Change detection data:

——————————

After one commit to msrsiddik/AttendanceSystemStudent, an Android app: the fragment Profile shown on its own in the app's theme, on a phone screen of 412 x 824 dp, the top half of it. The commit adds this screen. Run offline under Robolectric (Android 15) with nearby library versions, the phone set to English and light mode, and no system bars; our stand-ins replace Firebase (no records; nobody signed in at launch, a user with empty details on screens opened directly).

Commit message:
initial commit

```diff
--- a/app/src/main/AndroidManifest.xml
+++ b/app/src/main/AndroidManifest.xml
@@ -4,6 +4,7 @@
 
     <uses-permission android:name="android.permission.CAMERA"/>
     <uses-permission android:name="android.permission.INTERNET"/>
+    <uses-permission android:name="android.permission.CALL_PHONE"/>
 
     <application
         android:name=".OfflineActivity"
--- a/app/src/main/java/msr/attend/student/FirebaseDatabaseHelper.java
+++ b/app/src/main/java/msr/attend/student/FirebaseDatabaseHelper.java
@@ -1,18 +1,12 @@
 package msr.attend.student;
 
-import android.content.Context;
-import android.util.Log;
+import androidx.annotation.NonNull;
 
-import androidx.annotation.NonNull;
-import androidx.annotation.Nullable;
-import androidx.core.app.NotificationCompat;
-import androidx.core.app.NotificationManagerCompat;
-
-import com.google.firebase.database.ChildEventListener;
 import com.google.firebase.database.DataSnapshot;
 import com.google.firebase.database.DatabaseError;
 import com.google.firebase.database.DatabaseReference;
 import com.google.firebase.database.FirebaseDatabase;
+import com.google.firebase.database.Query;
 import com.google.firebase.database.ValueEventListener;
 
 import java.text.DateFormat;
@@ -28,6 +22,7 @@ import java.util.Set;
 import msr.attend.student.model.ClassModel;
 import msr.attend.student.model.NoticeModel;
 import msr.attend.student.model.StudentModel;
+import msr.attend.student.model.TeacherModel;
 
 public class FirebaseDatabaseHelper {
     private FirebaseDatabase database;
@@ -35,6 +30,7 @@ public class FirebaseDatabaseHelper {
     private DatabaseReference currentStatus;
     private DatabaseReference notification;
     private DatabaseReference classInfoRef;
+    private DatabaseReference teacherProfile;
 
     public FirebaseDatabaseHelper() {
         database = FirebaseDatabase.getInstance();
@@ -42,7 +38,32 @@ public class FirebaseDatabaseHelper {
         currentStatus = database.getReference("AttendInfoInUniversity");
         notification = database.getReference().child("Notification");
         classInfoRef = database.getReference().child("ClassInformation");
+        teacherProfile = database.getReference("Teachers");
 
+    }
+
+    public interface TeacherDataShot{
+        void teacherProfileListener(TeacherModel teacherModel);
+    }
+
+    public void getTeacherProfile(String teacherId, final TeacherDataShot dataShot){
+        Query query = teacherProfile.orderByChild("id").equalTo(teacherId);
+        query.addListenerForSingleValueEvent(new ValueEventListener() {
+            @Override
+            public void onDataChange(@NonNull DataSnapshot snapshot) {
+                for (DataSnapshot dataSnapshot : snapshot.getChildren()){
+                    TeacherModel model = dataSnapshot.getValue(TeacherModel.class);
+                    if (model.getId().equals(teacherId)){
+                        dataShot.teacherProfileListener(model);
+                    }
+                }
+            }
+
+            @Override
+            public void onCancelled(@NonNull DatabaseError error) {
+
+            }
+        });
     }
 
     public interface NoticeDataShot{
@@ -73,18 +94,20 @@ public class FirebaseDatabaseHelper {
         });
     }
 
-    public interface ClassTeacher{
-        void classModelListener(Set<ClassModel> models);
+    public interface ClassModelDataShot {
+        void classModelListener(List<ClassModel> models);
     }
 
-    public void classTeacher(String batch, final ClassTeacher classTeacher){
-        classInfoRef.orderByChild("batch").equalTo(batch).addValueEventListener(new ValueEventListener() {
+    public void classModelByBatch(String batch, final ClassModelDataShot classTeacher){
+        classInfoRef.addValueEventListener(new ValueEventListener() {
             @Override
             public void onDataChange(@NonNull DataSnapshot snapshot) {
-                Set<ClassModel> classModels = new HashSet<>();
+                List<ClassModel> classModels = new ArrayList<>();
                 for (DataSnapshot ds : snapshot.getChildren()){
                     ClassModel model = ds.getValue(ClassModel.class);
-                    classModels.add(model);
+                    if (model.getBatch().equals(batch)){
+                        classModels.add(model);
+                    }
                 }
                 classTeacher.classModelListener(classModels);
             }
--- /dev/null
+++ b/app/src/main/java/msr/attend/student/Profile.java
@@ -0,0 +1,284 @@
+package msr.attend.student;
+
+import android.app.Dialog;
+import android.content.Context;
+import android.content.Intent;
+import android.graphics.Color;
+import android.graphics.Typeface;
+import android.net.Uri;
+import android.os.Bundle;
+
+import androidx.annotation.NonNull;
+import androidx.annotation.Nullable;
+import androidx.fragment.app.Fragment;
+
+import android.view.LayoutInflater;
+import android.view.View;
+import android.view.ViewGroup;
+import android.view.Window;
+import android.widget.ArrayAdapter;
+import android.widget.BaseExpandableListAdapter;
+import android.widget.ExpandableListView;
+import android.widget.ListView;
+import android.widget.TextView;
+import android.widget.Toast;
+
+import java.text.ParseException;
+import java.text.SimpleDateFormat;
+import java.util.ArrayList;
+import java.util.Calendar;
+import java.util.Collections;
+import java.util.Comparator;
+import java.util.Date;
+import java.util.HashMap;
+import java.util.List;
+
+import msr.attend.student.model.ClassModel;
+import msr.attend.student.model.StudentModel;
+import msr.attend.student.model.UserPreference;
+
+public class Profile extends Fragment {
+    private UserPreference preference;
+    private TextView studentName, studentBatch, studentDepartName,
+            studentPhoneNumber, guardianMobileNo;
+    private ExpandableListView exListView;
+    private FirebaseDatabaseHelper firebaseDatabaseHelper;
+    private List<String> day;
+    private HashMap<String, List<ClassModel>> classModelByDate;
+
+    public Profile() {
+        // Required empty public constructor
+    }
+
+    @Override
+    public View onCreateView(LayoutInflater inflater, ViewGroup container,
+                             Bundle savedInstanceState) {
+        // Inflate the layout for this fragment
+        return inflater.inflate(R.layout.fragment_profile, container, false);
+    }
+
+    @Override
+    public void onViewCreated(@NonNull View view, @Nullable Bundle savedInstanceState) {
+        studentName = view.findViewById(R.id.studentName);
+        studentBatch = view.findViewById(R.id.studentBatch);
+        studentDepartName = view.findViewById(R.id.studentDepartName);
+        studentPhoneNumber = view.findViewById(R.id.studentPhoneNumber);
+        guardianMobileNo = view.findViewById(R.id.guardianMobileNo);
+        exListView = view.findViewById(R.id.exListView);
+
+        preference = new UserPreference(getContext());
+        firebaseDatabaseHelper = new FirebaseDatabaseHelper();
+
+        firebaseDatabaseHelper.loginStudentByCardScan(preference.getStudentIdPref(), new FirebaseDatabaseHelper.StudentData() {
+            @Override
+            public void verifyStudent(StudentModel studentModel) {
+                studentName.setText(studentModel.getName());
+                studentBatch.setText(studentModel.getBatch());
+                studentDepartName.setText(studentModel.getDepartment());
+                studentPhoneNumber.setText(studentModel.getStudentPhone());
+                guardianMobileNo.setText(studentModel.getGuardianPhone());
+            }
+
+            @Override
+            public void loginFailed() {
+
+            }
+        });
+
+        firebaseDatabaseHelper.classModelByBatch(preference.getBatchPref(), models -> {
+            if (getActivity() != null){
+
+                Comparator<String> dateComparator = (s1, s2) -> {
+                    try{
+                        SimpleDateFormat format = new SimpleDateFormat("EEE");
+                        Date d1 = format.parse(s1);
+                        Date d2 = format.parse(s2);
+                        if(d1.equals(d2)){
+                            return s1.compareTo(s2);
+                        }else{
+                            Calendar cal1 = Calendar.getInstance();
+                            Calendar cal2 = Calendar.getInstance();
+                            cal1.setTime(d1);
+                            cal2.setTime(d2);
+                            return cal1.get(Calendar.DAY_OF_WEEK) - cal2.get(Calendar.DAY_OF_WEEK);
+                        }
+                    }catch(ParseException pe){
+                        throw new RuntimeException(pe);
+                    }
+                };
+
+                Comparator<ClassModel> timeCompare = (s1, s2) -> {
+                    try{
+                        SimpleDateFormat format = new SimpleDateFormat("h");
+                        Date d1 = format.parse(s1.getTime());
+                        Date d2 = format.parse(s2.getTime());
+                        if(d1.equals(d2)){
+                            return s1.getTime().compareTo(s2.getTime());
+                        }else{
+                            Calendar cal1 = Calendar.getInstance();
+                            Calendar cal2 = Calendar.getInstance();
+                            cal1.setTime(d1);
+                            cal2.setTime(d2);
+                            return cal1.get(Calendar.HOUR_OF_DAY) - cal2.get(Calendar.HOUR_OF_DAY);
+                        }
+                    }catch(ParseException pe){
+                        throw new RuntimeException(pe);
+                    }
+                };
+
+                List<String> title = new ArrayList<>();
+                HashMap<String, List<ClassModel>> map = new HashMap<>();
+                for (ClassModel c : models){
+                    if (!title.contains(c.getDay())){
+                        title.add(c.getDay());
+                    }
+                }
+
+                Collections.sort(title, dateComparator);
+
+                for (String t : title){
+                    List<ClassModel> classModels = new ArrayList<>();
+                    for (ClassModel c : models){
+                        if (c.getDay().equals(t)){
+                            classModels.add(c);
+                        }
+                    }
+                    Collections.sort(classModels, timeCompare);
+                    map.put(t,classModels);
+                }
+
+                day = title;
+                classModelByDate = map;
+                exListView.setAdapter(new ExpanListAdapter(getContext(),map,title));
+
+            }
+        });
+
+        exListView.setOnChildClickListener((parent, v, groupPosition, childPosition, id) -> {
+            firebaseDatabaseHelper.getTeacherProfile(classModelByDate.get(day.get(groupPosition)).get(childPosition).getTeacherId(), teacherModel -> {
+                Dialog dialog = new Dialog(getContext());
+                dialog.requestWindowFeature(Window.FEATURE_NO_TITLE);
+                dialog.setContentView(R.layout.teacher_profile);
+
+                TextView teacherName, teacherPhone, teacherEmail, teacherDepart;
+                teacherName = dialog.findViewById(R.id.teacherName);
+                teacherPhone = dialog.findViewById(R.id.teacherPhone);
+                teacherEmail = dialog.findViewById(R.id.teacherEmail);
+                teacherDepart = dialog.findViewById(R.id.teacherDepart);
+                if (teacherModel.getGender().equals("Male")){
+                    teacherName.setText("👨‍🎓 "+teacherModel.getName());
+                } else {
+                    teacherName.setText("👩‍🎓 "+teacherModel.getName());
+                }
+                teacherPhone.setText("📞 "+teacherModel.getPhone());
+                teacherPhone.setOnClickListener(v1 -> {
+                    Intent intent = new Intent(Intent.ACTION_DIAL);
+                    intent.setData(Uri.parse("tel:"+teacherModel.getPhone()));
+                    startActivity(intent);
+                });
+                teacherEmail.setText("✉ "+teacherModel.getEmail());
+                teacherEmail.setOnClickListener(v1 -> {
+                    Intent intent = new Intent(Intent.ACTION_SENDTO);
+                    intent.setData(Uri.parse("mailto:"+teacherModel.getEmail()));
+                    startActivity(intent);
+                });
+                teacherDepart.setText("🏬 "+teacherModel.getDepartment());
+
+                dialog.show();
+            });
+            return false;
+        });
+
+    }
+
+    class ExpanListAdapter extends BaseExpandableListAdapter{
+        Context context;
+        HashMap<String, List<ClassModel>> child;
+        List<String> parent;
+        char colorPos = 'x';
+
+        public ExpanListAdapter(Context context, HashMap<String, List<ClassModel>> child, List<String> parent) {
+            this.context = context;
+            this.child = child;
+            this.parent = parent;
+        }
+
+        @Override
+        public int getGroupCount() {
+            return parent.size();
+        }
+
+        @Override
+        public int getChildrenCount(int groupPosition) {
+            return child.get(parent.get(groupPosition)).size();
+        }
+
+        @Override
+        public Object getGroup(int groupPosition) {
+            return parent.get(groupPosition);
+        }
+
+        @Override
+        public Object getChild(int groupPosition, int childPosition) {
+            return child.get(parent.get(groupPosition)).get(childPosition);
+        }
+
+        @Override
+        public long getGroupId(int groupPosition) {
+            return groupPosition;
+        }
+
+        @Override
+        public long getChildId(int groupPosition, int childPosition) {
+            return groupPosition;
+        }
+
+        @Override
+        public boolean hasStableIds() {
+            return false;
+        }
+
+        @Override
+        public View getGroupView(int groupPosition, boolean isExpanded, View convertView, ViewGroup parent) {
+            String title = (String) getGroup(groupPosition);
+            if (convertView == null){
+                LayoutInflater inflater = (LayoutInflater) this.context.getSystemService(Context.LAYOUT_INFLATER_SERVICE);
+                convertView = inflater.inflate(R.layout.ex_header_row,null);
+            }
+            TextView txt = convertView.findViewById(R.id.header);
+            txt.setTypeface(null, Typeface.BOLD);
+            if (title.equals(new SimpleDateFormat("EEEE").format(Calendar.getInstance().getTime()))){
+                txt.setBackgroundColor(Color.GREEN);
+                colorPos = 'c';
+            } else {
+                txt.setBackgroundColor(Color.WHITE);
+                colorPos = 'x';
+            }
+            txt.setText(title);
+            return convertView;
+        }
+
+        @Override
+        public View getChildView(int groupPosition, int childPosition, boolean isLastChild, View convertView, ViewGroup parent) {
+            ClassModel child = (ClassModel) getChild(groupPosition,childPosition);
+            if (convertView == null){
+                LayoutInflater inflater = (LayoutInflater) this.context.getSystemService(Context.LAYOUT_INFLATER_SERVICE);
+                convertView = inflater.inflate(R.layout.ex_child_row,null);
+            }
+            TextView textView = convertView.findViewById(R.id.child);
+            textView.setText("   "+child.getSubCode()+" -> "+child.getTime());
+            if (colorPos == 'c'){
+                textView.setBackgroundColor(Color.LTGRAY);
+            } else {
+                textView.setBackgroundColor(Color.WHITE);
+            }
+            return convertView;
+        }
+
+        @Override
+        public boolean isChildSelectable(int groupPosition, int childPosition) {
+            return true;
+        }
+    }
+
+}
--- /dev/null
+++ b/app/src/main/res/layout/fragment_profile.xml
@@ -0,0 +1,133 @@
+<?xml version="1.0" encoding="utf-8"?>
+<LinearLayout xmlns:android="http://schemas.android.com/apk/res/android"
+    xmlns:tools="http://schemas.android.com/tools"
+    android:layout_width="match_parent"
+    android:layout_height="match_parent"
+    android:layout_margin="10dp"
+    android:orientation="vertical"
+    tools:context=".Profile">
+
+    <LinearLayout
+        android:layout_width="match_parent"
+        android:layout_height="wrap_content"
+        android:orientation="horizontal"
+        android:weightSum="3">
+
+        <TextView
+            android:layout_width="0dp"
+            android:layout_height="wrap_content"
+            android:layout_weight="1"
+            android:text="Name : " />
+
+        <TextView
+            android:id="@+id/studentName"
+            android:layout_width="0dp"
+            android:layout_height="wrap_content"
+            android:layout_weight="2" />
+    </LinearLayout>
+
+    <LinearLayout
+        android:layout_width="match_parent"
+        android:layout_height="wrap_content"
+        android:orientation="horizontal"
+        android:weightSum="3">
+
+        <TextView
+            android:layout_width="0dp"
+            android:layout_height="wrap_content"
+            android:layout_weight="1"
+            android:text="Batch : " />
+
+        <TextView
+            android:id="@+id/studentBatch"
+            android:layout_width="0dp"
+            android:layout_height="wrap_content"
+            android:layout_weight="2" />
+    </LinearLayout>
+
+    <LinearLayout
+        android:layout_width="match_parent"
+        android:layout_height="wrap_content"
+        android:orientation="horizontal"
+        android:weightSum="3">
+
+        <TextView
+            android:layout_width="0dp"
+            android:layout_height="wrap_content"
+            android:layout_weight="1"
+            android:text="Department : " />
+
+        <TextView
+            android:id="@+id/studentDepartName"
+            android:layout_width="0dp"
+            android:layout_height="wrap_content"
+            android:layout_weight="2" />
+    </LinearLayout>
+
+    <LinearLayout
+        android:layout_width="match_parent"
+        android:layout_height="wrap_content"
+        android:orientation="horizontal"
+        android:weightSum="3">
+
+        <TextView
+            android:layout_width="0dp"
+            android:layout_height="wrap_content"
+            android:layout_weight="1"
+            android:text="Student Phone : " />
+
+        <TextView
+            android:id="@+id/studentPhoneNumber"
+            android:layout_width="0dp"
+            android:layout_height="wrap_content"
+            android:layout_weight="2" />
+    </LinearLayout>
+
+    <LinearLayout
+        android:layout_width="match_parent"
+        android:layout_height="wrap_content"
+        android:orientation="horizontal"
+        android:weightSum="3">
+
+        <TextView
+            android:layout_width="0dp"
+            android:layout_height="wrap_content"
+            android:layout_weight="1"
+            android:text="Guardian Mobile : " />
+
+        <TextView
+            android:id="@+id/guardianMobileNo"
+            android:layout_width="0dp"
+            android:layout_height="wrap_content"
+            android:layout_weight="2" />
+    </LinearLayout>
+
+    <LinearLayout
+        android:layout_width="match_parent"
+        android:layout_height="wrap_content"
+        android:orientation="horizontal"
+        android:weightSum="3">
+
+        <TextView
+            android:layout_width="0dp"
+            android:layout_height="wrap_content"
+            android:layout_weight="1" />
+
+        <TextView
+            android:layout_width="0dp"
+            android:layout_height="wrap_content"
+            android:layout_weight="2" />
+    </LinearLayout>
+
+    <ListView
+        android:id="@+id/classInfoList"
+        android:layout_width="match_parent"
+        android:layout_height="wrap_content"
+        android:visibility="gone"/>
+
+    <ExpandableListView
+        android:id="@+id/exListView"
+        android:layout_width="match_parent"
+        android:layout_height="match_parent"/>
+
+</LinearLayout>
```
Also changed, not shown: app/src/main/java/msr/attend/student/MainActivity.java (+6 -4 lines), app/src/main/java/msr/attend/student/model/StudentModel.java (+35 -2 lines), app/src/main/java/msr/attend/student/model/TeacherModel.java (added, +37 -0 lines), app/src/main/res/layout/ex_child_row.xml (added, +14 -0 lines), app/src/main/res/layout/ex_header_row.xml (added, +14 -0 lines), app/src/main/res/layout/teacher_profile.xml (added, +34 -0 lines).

——————————

**Description of the task:** Identify every line above that includes the word "androidx", and show those lines.

**Reply:**
+import androidx.annotation.NonNull;
-import androidx.annotation.NonNull;
-import androidx.annotation.Nullable;
-import androidx.core.app.NotificationCompat;
-import androidx.core.app.NotificationManagerCompat;
+import androidx.annotation.NonNull;
+import androidx.annotation.Nullable;
+import androidx.fragment.app.Fragment;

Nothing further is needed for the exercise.